Write the records below out in full, character for character, with no pictures.

(Collected data entries)
● ● ● ●

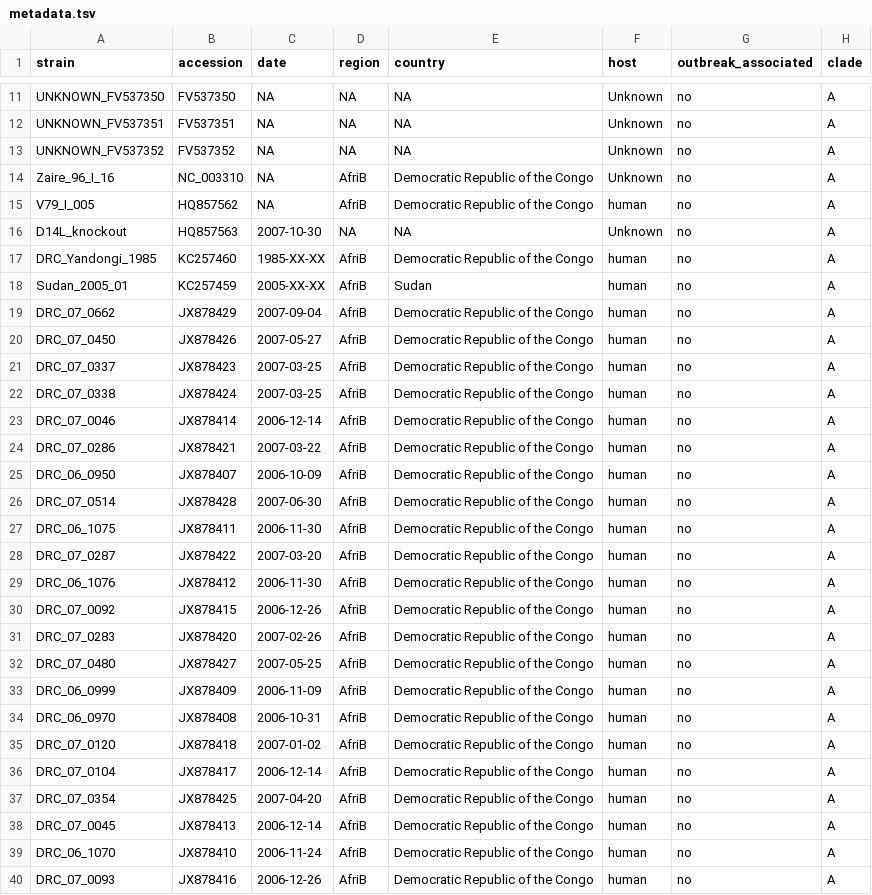
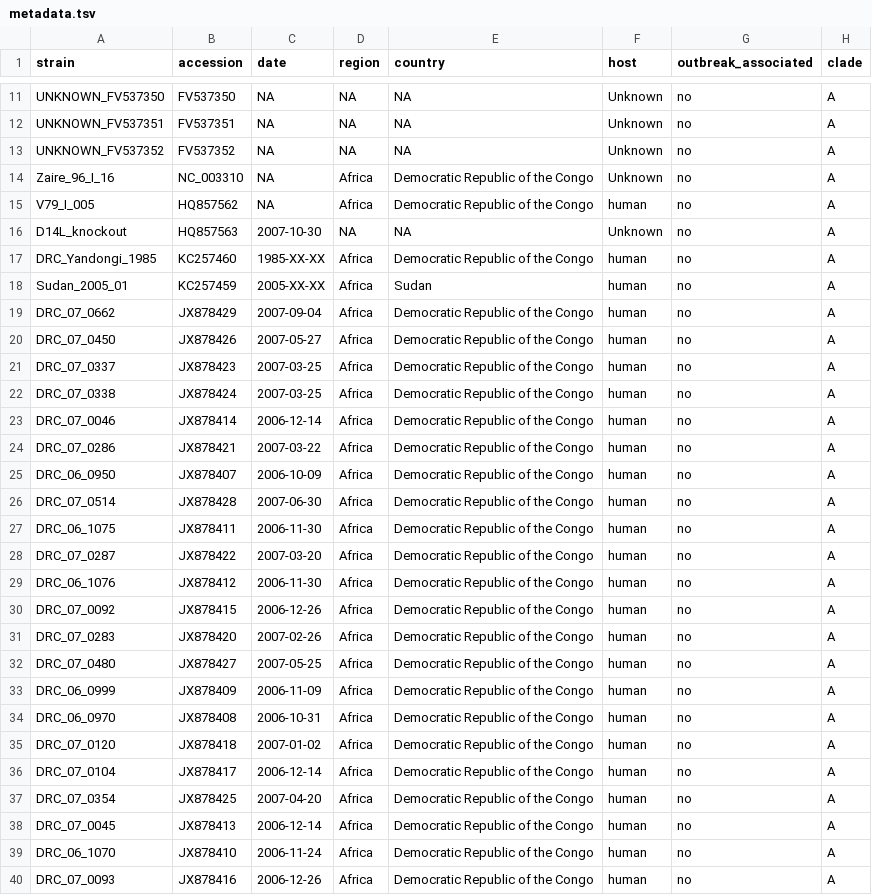
Before and after one commit to nextstrain/mpox, a TSV file: example_data/metadata.tsv, drawn as a sheet; only a part is shown, gaps mark what is left out; the diff covers the shown part only.

Commit message:
fix metadata

```diff
--- a/example_data/metadata.tsv
+++ b/example_data/metadata.tsv
@@ -13,28 +13,28 @@ UNKNOWN_FV537351	FV537351	NA	NA	NA	Unknown	no	A
 UNKNOWN_FV537352	FV537352	NA	NA	NA	Unknown	no	A
-Zaire_96_I_16	NC_003310	NA	AfriB	Democratic Republic of the Congo	Unknown	no	A
-V79_I_005	HQ857562	NA	AfriB	Democratic Republic of the Congo	human	no	A
+Zaire_96_I_16	NC_003310	NA	Africa	Democratic Republic of the Congo	Unknown	no	A
+V79_I_005	HQ857562	NA	Africa	Democratic Republic of the Congo	human	no	A
 D14L_knockout	HQ857563	2007-10-30	NA	NA	Unknown	no	A
-DRC_Yandongi_1985	KC257460	1985-XX-XX	AfriB	Democratic Republic of the Congo	human	no	A
-Sudan_2005_01	KC257459	2005-XX-XX	AfriB	Sudan	human	no	A
-DRC_07_0662	JX878429	2007-09-04	AfriB	Democratic Republic of the Congo	human	no	A
-DRC_07_0450	JX878426	2007-05-27	AfriB	Democratic Republic of the Congo	human	no	A
-DRC_07_0337	JX878423	2007-03-25	AfriB	Democratic Republic of the Congo	human	no	A
-DRC_07_0338	JX878424	2007-03-25	AfriB	Democratic Republic of the Congo	human	no	A
-DRC_07_0046	JX878414	2006-12-14	AfriB	Democratic Republic of the Congo	human	no	A
-DRC_07_0286	JX878421	2007-03-22	AfriB	Democratic Republic of the Congo	human	no	A
-DRC_06_0950	JX878407	2006-10-09	AfriB	Democratic Republic of the Congo	human	no	A
-DRC_07_0514	JX878428	2007-06-30	AfriB	Democratic Republic of the Congo	human	no	A
-DRC_06_1075	JX878411	2006-11-30	AfriB	Democratic Republic of the Congo	human	no	A
-DRC_07_0287	JX878422	2007-03-20	AfriB	Democratic Republic of the Congo	human	no	A
-DRC_06_1076	JX878412	2006-11-30	AfriB	Democratic Republic of the Congo	human	no	A
-DRC_07_0092	JX878415	2006-12-26	AfriB	Democratic Republic of the Congo	human	no	A
-DRC_07_0283	JX878420	2007-02-26	AfriB	Democratic Republic of the Congo	human	no	A
-DRC_07_0480	JX878427	2007-05-25	AfriB	Democratic Republic of the Congo	human	no	A
-DRC_06_0999	JX878409	2006-11-09	AfriB	Democratic Republic of the Congo	human	no	A
-DRC_06_0970	JX878408	2006-10-31	AfriB	Democratic Republic of the Congo	human	no	A
-DRC_07_0120	JX878418	2007-01-02	AfriB	Democratic Republic of the Congo	human	no	A
-DRC_07_0104	JX878417	2006-12-14	AfriB	Democratic Republic of the Congo	human	no	A
-DRC_07_0354	JX878425	2007-04-20	AfriB	Democratic Republic of the Congo	human	no	A
-DRC_07_0045	JX878413	2006-12-14	AfriB	Democratic Republic of the Congo	human	no	A
-DRC_06_1070	JX878410	2006-11-24	AfriB	Democratic Republic of the Congo	human	no	A
-DRC_07_0093	JX878416	2006-12-26	AfriB	Democratic Republic of the Congo	human	no	A
+DRC_Yandongi_1985	KC257460	1985-XX-XX	Africa	Democratic Republic of the Congo	human	no	A
+Sudan_2005_01	KC257459	2005-XX-XX	Africa	Sudan	human	no	A
+DRC_07_0662	JX878429	2007-09-04	Africa	Democratic Republic of the Congo	human	no	A
+DRC_07_0450	JX878426	2007-05-27	Africa	Democratic Republic of the Congo	human	no	A
+DRC_07_0337	JX878423	2007-03-25	Africa	Democratic Republic of the Congo	human	no	A
+DRC_07_0338	JX878424	2007-03-25	Africa	Democratic Republic of the Congo	human	no	A
+DRC_07_0046	JX878414	2006-12-14	Africa	Democratic Republic of the Congo	human	no	A
+DRC_07_0286	JX878421	2007-03-22	Africa	Democratic Republic of the Congo	human	no	A
+DRC_06_0950	JX878407	2006-10-09	Africa	Democratic Republic of the Congo	human	no	A
+DRC_07_0514	JX878428	2007-06-30	Africa	Democratic Republic of the Congo	human	no	A
+DRC_06_1075	JX878411	2006-11-30	Africa	Democratic Republic of the Congo	human	no	A
+DRC_07_0287	JX878422	2007-03-20	Africa	Democratic Republic of the Congo	human	no	A
+DRC_06_1076	JX878412	2006-11-30	Africa	Democratic Republic of the Congo	human	no	A
+DRC_07_0092	JX878415	2006-12-26	Africa	Democratic Republic of the Congo	human	no	A
+DRC_07_0283	JX878420	2007-02-26	Africa	Democratic Republic of the Congo	human	no	A
+DRC_07_0480	JX878427	2007-05-25	Africa	Democratic Republic of the Congo	human	no	A
+DRC_06_0999	JX878409	2006-11-09	Africa	Democratic Republic of the Congo	human	no	A
+DRC_06_0970	JX878408	2006-10-31	Africa	Democratic Republic of the Congo	human	no	A
+DRC_07_0120	JX878418	2007-01-02	Africa	Democratic Republic of the Congo	human	no	A
+DRC_07_0104	JX878417	2006-12-14	Africa	Democratic Republic of the Congo	human	no	A
+DRC_07_0354	JX878425	2007-04-20	Africa	Democratic Republic of the Congo	human	no	A
+DRC_07_0045	JX878413	2006-12-14	Africa	Democratic Republic of the Congo	human	no	A
+DRC_06_1070	JX878410	2006-11-24	Africa	Democratic Republic of the Congo	human	no	A
+DRC_07_0093	JX878416	2006-12-26	Africa	Democratic Republic of the Congo	human	no	A
```
Also changed, not shown: 49 edited cells elsewhere in this file.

● ● ● ●

> Your solution
Before and after one commit to nextstrain/mpox, a TSV file: example_data/metadata.tsv, drawn as a sheet; only a part is shown, gaps mark what is left out; the diff covers the shown part only.

Commit message:
fix metadata

```diff
--- a/example_data/metadata.tsv
+++ b/example_data/metadata.tsv
@@ -13,28 +13,28 @@ UNKNOWN_FV537351	FV537351	NA	NA	NA	Unknown	no	A
 UNKNOWN_FV537352	FV537352	NA	NA	NA	Unknown	no	A
-Zaire_96_I_16	NC_003310	NA	AfriB	Democratic Republic of the Congo	Unknown	no	A
-V79_I_005	HQ857562	NA	AfriB	Democratic Republic of the Congo	human	no	A
+Zaire_96_I_16	NC_003310	NA	Africa	Democratic Republic of the Congo	Unknown	no	A
+V79_I_005	HQ857562	NA	Africa	Democratic Republic of the Congo	human	no	A
 D14L_knockout	HQ857563	2007-10-30	NA	NA	Unknown	no	A
-DRC_Yandongi_1985	KC257460	1985-XX-XX	AfriB	Democratic Republic of the Congo	human	no	A
-Sudan_2005_01	KC257459	2005-XX-XX	AfriB	Sudan	human	no	A
-DRC_07_0662	JX878429	2007-09-04	AfriB	Democratic Republic of the Congo	human	no	A
-DRC_07_0450	JX878426	2007-05-27	AfriB	Democratic Republic of the Congo	human	no	A
-DRC_07_0337	JX878423	2007-03-25	AfriB	Democratic Republic of the Congo	human	no	A
-DRC_07_0338	JX878424	2007-03-25	AfriB	Democratic Republic of the Congo	human	no	A
-DRC_07_0046	JX878414	2006-12-14	AfriB	Democratic Republic of the Congo	human	no	A
-DRC_07_0286	JX878421	2007-03-22	AfriB	Democratic Republic of the Congo	human	no	A
-DRC_06_0950	JX878407	2006-10-09	AfriB	Democratic Republic of the Congo	human	no	A
-DRC_07_0514	JX878428	2007-06-30	AfriB	Democratic Republic of the Congo	human	no	A
-DRC_06_1075	JX878411	2006-11-30	AfriB	Democratic Republic of the Congo	human	no	A
-DRC_07_0287	JX878422	2007-03-20	AfriB	Democratic Republic of the Congo	human	no	A
-DRC_06_1076	JX878412	2006-11-30	AfriB	Democratic Republic of the Congo	human	no	A
-DRC_07_0092	JX878415	2006-12-26	AfriB	Democratic Republic of the Congo	human	no	A
-DRC_07_0283	JX878420	2007-02-26	AfriB	Democratic Republic of the Congo	human	no	A
-DRC_07_0480	JX878427	2007-05-25	AfriB	Democratic Republic of the Congo	human	no	A
-DRC_06_0999	JX878409	2006-11-09	AfriB	Democratic Republic of the Congo	human	no	A
-DRC_06_0970	JX878408	2006-10-31	AfriB	Democratic Republic of the Congo	human	no	A
-DRC_07_0120	JX878418	2007-01-02	AfriB	Democratic Republic of the Congo	human	no	A
-DRC_07_0104	JX878417	2006-12-14	AfriB	Democratic Republic of the Congo	human	no	A
-DRC_07_0354	JX878425	2007-04-20	AfriB	Democratic Republic of the Congo	human	no	A
-DRC_07_0045	JX878413	2006-12-14	AfriB	Democratic Republic of the Congo	human	no	A
-DRC_06_1070	JX878410	2006-11-24	AfriB	Democratic Republic of the Congo	human	no	A
-DRC_07_0093	JX878416	2006-12-26	AfriB	Democratic Republic of the Congo	human	no	A
+DRC_Yandongi_1985	KC257460	1985-XX-XX	Africa	Democratic Republic of the Congo	human	no	A
+Sudan_2005_01	KC257459	2005-XX-XX	Africa	Sudan	human	no	A
+DRC_07_0662	JX878429	2007-09-04	Africa	Democratic Republic of the Congo	human	no	A
+DRC_07_0450	JX878426	2007-05-27	Africa	Democratic Republic of the Congo	human	no	A
+DRC_07_0337	JX878423	2007-03-25	Africa	Democratic Republic of the Congo	human	no	A
+DRC_07_0338	JX878424	2007-03-25	Africa	Democratic Republic of the Congo	human	no	A
+DRC_07_0046	JX878414	2006-12-14	Africa	Democratic Republic of the Congo	human	no	A
+DRC_07_0286	JX878421	2007-03-22	Africa	Democratic Republic of the Congo	human	no	A
+DRC_06_0950	JX878407	2006-10-09	Africa	Democratic Republic of the Congo	human	no	A
+DRC_07_0514	JX878428	2007-06-30	Africa	Democratic Republic of the Congo	human	no	A
+DRC_06_1075	JX878411	2006-11-30	Africa	Democratic Republic of the Congo	human	no	A
+DRC_07_0287	JX878422	2007-03-20	Africa	Democratic Republic of the Congo	human	no	A
+DRC_06_1076	JX878412	2006-11-30	Africa	Democratic Republic of the Congo	human	no	A
+DRC_07_0092	JX878415	2006-12-26	Africa	Democratic Republic of the Congo	human	no	A
+DRC_07_0283	JX878420	2007-02-26	Africa	Democratic Republic of the Congo	human	no	A
+DRC_07_0480	JX878427	2007-05-25	Africa	Democratic Republic of the Congo	human	no	A
+DRC_06_0999	JX878409	2006-11-09	Africa	Democratic Republic of the Congo	human	no	A
+DRC_06_0970	JX878408	2006-10-31	Africa	Democratic Republic of the Congo	human	no	A
+DRC_07_0120	JX878418	2007-01-02	Africa	Democratic Republic of the Congo	human	no	A
+DRC_07_0104	JX878417	2006-12-14	Africa	Democratic Republic of the Congo	human	no	A
+DRC_07_0354	JX878425	2007-04-20	Africa	Democratic Republic of the Congo	human	no	A
+DRC_07_0045	JX878413	2006-12-14	Africa	Democratic Republic of the Congo	human	no	A
+DRC_06_1070	JX878410	2006-11-24	Africa	Democratic Republic of the Congo	human	no	A
+DRC_07_0093	JX878416	2006-12-26	Africa	Democratic Republic of the Congo	human	no	A
```
Also changed, not shown: 49 edited cells elsewhere in this file.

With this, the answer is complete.